DATASET CONTENT START

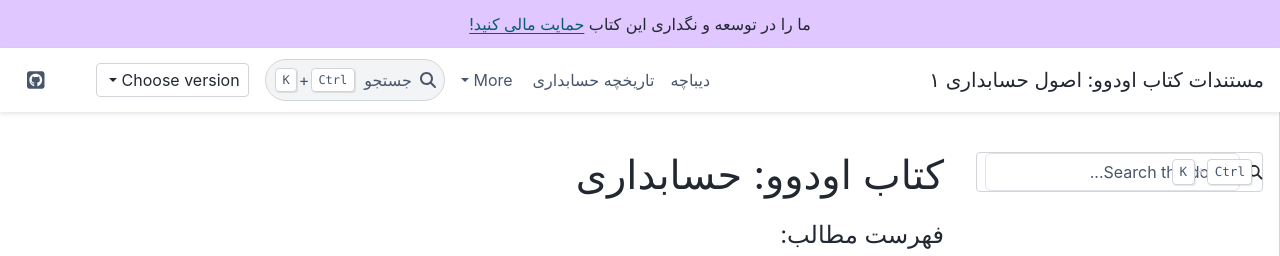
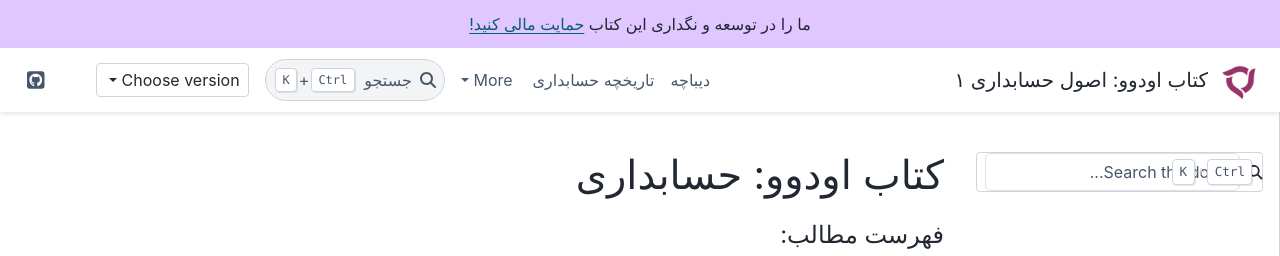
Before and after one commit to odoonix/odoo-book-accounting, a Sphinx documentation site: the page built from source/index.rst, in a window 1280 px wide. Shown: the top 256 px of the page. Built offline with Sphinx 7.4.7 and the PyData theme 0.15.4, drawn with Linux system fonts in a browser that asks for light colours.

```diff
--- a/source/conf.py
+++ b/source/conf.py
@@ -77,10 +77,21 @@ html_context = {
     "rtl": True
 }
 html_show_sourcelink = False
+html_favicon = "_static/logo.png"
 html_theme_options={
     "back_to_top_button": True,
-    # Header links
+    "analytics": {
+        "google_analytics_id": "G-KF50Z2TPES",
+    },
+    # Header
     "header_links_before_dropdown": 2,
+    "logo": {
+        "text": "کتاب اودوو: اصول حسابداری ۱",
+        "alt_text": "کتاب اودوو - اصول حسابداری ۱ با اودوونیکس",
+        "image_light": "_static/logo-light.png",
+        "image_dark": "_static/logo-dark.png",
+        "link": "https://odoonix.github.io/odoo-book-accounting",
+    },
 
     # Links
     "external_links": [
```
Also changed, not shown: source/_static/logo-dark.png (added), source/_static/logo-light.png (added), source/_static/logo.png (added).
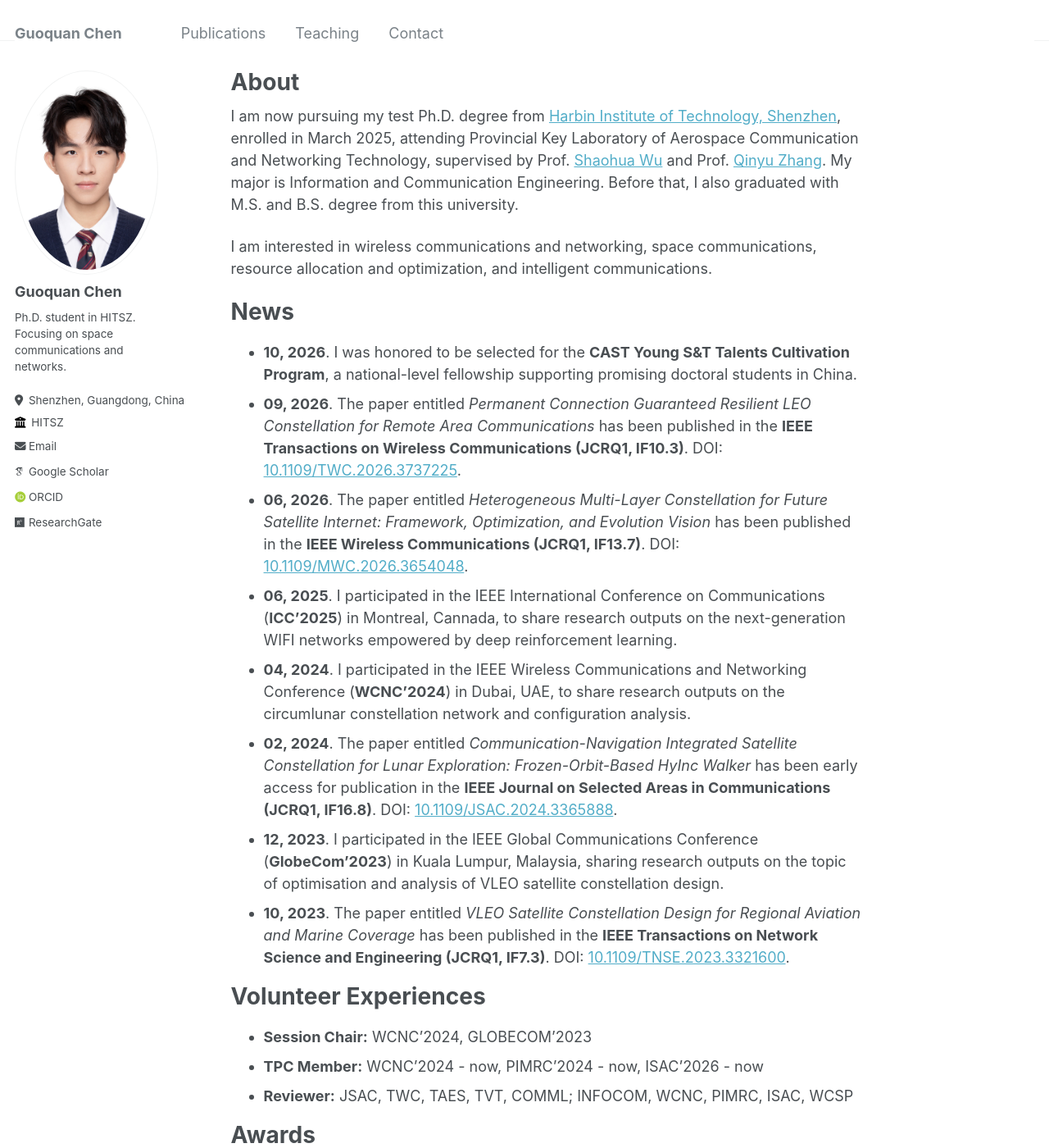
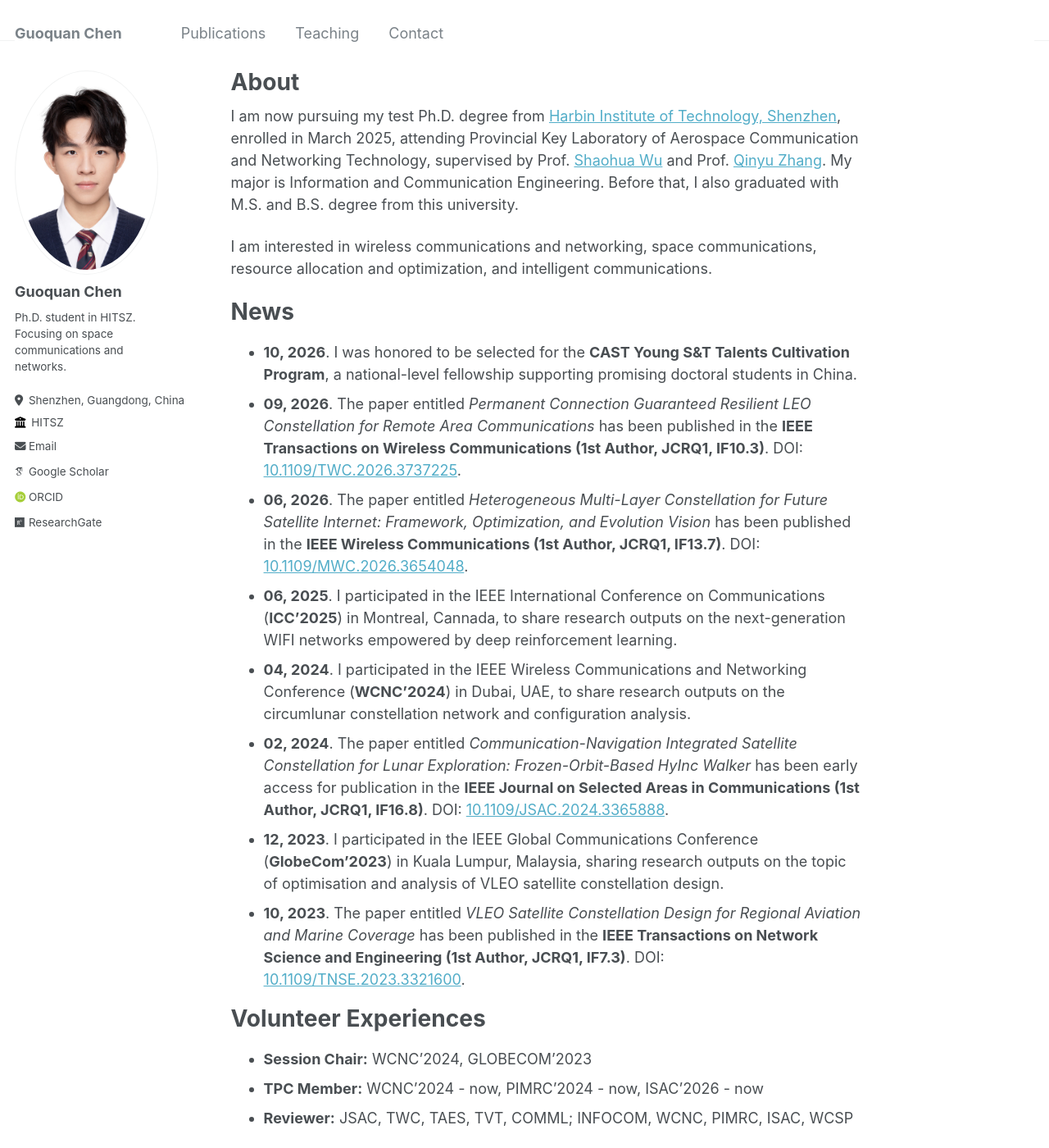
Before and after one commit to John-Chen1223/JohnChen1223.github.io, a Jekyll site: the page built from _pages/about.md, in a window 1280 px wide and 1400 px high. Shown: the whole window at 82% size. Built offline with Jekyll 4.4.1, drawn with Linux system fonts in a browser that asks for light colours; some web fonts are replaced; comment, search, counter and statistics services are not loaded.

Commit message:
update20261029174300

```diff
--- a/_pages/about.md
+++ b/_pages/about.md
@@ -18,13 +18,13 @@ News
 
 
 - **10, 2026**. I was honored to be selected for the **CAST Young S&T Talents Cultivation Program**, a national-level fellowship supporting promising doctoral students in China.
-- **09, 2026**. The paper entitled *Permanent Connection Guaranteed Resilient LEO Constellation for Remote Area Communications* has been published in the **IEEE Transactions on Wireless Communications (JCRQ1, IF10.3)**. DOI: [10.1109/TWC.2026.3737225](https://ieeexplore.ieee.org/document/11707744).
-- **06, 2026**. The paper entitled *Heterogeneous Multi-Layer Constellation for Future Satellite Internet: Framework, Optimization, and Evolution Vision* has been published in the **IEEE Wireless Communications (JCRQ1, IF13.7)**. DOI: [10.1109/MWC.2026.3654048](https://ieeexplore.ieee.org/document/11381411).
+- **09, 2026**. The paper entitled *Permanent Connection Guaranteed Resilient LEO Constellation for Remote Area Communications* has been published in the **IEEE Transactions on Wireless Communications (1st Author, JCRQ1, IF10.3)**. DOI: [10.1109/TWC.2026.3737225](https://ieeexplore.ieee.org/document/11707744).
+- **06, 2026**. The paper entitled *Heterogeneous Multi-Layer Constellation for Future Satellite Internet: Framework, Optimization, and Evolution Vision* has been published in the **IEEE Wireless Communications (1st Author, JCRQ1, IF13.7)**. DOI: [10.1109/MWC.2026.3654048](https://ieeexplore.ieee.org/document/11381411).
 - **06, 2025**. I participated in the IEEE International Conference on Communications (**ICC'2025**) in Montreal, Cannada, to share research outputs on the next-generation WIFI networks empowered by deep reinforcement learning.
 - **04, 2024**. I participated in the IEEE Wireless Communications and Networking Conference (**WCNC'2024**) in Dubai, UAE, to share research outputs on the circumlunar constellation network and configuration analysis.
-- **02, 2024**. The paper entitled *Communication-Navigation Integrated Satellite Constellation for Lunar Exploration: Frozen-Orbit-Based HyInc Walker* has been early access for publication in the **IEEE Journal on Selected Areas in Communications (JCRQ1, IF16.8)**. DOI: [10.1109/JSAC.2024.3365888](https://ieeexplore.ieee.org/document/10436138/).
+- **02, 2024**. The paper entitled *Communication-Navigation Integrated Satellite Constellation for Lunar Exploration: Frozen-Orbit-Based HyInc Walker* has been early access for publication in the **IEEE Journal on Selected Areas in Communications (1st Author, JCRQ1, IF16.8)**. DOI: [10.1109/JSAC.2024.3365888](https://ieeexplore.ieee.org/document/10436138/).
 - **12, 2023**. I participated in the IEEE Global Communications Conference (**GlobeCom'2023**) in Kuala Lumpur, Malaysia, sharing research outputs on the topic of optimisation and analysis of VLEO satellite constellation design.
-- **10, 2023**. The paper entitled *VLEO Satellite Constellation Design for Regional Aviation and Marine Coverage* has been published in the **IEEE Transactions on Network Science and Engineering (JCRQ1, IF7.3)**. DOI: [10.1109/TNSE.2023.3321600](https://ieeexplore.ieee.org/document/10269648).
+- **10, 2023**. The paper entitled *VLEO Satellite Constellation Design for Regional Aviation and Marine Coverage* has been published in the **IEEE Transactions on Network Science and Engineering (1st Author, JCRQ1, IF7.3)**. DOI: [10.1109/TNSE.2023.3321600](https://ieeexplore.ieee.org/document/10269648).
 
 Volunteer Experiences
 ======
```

DATASET CONTENT END

WHAT YOU SHOULD DO:
Everything in the listing above except the pictures should be duplicated exactly.

SOLUTION TO THE EXERCISE:
Before and after one commit to odoonix/odoo-book-accounting, a Sphinx documentation site: the page built from source/index.rst, in a window 1280 px wide. Shown: the top 256 px of the page. Built offline with Sphinx 7.4.7 and the PyData theme 0.15.4, drawn with Linux system fonts in a browser that asks for light colours.

```diff
--- a/source/conf.py
+++ b/source/conf.py
@@ -77,10 +77,21 @@ html_context = {
     "rtl": True
 }
 html_show_sourcelink = False
+html_favicon = "_static/logo.png"
 html_theme_options={
     "back_to_top_button": True,
-    # Header links
+    "analytics": {
+        "google_analytics_id": "G-KF50Z2TPES",
+    },
+    # Header
     "header_links_before_dropdown": 2,
+    "logo": {
+        "text": "کتاب اودوو: اصول حسابداری ۱",
+        "alt_text": "کتاب اودوو - اصول حسابداری ۱ با اودوونیکس",
+        "image_light": "_static/logo-light.png",
+        "image_dark": "_static/logo-dark.png",
+        "link": "https://odoonix.github.io/odoo-book-accounting",
+    },
 
     # Links
     "external_links": [
```
Also changed, not shown: source/_static/logo-dark.png (added), source/_static/logo-light.png (added), source/_static/logo.png (added).
Before and after one commit to John-Chen1223/JohnChen1223.github.io, a Jekyll site: the page built from _pages/about.md, in a window 1280 px wide and 1400 px high. Shown: the whole window at 82% size. Built offline with Jekyll 4.4.1, drawn with Linux system fonts in a browser that asks for light colours; some web fonts are replaced; comment, search, counter and statistics services are not loaded.

Commit message:
update20261029174300

```diff
--- a/_pages/about.md
+++ b/_pages/about.md
@@ -18,13 +18,13 @@ News
 
 
 - **10, 2026**. I was honored to be selected for the **CAST Young S&T Talents Cultivation Program**, a national-level fellowship supporting promising doctoral students in China.
-- **09, 2026**. The paper entitled *Permanent Connection Guaranteed Resilient LEO Constellation for Remote Area Communications* has been published in the **IEEE Transactions on Wireless Communications (JCRQ1, IF10.3)**. DOI: [10.1109/TWC.2026.3737225](https://ieeexplore.ieee.org/document/11707744).
-- **06, 2026**. The paper entitled *Heterogeneous Multi-Layer Constellation for Future Satellite Internet: Framework, Optimization, and Evolution Vision* has been published in the **IEEE Wireless Communications (JCRQ1, IF13.7)**. DOI: [10.1109/MWC.2026.3654048](https://ieeexplore.ieee.org/document/11381411).
+- **09, 2026**. The paper entitled *Permanent Connection Guaranteed Resilient LEO Constellation for Remote Area Communications* has been published in the **IEEE Transactions on Wireless Communications (1st Author, JCRQ1, IF10.3)**. DOI: [10.1109/TWC.2026.3737225](https://ieeexplore.ieee.org/document/11707744).
+- **06, 2026**. The paper entitled *Heterogeneous Multi-Layer Constellation for Future Satellite Internet: Framework, Optimization, and Evolution Vision* has been published in the **IEEE Wireless Communications (1st Author, JCRQ1, IF13.7)**. DOI: [10.1109/MWC.2026.3654048](https://ieeexplore.ieee.org/document/11381411).
 - **06, 2025**. I participated in the IEEE International Conference on Communications (**ICC'2025**) in Montreal, Cannada, to share research outputs on the next-generation WIFI networks empowered by deep reinforcement learning.
 - **04, 2024**. I participated in the IEEE Wireless Communications and Networking Conference (**WCNC'2024**) in Dubai, UAE, to share research outputs on the circumlunar constellation network and configuration analysis.
-- **02, 2024**. The paper entitled *Communication-Navigation Integrated Satellite Constellation for Lunar Exploration: Frozen-Orbit-Based HyInc Walker* has been early access for publication in the **IEEE Journal on Selected Areas in Communications (JCRQ1, IF16.8)**. DOI: [10.1109/JSAC.2024.3365888](https://ieeexplore.ieee.org/document/10436138/).
+- **02, 2024**. The paper entitled *Communication-Navigation Integrated Satellite Constellation for Lunar Exploration: Frozen-Orbit-Based HyInc Walker* has been early access for publication in the **IEEE Journal on Selected Areas in Communications (1st Author, JCRQ1, IF16.8)**. DOI: [10.1109/JSAC.2024.3365888](https://ieeexplore.ieee.org/document/10436138/).
 - **12, 2023**. I participated in the IEEE Global Communications Conference (**GlobeCom'2023**) in Kuala Lumpur, Malaysia, sharing research outputs on the topic of optimisation and analysis of VLEO satellite constellation design.
-- **10, 2023**. The paper entitled *VLEO Satellite Constellation Design for Regional Aviation and Marine Coverage* has been published in the **IEEE Transactions on Network Science and Engineering (JCRQ1, IF7.3)**. DOI: [10.1109/TNSE.2023.3321600](https://ieeexplore.ieee.org/document/10269648).
+- **10, 2023**. The paper entitled *VLEO Satellite Constellation Design for Regional Aviation and Marine Coverage* has been published in the **IEEE Transactions on Network Science and Engineering (1st Author, JCRQ1, IF7.3)**. DOI: [10.1109/TNSE.2023.3321600](https://ieeexplore.ieee.org/document/10269648).
 
 Volunteer Experiences
 ======
```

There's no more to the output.